* **INSTRUCTIONS FOR THE TASK**: Match the word "FOUNDATION". Return each line of the data below where it appears.

* **EXTRACTED DATA**:
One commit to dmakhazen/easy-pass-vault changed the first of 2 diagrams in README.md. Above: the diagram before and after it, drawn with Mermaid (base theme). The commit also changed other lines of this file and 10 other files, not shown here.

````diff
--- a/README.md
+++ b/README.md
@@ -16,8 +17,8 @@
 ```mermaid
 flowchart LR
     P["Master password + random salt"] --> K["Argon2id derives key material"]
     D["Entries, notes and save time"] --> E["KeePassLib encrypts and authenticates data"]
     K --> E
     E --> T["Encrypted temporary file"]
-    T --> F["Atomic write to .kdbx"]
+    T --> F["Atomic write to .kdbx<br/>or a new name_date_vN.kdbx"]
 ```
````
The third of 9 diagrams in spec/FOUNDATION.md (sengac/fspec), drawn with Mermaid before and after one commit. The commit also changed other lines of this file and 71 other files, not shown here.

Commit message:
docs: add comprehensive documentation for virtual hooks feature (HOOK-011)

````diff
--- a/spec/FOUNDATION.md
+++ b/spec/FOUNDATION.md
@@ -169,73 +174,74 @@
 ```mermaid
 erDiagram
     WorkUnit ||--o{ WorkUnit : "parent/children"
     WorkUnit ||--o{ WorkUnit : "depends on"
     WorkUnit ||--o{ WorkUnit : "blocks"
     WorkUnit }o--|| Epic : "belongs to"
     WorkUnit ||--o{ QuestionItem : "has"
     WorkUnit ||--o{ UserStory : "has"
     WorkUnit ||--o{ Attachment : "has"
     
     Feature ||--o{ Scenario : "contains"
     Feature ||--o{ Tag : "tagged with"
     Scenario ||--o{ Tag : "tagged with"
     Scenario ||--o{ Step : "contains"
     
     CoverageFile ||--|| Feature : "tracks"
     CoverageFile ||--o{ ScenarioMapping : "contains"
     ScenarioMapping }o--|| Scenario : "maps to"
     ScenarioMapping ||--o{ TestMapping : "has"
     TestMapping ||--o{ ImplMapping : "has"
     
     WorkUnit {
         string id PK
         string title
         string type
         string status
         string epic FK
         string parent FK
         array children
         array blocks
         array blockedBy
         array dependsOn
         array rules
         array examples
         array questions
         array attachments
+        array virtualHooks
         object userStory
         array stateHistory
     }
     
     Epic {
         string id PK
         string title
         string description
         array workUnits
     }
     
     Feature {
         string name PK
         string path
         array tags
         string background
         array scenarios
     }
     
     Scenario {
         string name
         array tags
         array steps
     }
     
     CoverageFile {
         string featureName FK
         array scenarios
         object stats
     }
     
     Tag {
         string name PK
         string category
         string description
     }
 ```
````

* **EXERCISE ANSWER**:
The third of 9 diagrams in spec/FOUNDATION.md (sengac/fspec), drawn with Mermaid before and after one commit. The commit also changed other lines of this file and 71 other files, not shown here.
--- a/spec/FOUNDATION.md
+++ b/spec/FOUNDATION.md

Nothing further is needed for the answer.